What is needed is a word-for-word copy of the records below.

┏━━

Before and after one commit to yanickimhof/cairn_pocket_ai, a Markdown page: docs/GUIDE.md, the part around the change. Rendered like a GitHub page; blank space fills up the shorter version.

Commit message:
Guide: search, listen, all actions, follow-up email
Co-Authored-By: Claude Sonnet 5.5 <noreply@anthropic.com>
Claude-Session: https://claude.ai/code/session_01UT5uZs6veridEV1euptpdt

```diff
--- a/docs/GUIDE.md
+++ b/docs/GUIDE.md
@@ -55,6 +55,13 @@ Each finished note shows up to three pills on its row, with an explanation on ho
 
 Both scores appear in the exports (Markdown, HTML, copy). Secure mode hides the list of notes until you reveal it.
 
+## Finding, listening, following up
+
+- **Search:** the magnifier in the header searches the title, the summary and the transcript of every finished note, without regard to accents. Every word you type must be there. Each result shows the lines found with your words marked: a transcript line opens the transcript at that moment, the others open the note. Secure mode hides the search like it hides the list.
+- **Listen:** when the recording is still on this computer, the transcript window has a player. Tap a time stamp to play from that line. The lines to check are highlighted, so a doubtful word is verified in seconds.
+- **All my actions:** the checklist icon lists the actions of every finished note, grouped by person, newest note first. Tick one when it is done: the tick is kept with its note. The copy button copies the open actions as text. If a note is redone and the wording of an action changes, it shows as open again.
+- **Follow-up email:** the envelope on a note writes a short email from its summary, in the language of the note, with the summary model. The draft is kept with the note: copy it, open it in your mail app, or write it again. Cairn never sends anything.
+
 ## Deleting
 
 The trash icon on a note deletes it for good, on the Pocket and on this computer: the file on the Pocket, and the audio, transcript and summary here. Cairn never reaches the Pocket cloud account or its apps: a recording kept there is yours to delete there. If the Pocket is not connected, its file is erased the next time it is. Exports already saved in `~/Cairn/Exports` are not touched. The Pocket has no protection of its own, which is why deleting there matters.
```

┗━━

◆ **The answer**
Before and after one commit to yanickimhof/cairn_pocket_ai, a Markdown page: docs/GUIDE.md, the part around the change. Rendered like a GitHub page; blank space fills up the shorter version.

Commit message:
Guide: search, listen, all actions, follow-up email
Co-Authored-By: Claude Sonnet 5.5 <noreply@anthropic.com>
Claude-Session: https://claude.ai/code/session_01UT5uZs6veridEV1euptpdt

```diff
--- a/docs/GUIDE.md
+++ b/docs/GUIDE.md
@@ -55,6 +55,13 @@ Each finished note shows up to three pills on its row, with an explanation on ho
 
 Both scores appear in the exports (Markdown, HTML, copy). Secure mode hides the list of notes until you reveal it.
 
+## Finding, listening, following up
+
+- **Search:** the magnifier in the header searches the title, the summary and the transcript of every finished note, without regard to accents. Every word you type must be there. Each result shows the lines found with your words marked: a transcript line opens the transcript at that moment, the others open the note. Secure mode hides the search like it hides the list.
+- **Listen:** when the recording is still on this computer, the transcript window has a player. Tap a time stamp to play from that line. The lines to check are highlighted, so a doubtful word is verified in seconds.
+- **All my actions:** the checklist icon lists the actions of every finished note, grouped by person, newest note first. Tick one when it is done: the tick is kept with its note. The copy button copies the open actions as text. If a note is redone and the wording of an action changes, it shows as open again.
+- **Follow-up email:** the envelope on a note writes a short email from its summary, in the language of the note, with the summary model. The draft is kept with the note: copy it, open it in your mail app, or write it again. Cairn never sends anything.
+
 ## Deleting
 
 The trash icon on a note deletes it for good, on the Pocket and on this computer: the file on the Pocket, and the audio, transcript and summary here. Cairn never reaches the Pocket cloud account or its apps: a recording kept there is yours to delete there. If the Pocket is not connected, its file is erased the next time it is. Exports already saved in `~/Cairn/Exports` are not touched. The Pocket has no protection of its own, which is why deleting there matters.
```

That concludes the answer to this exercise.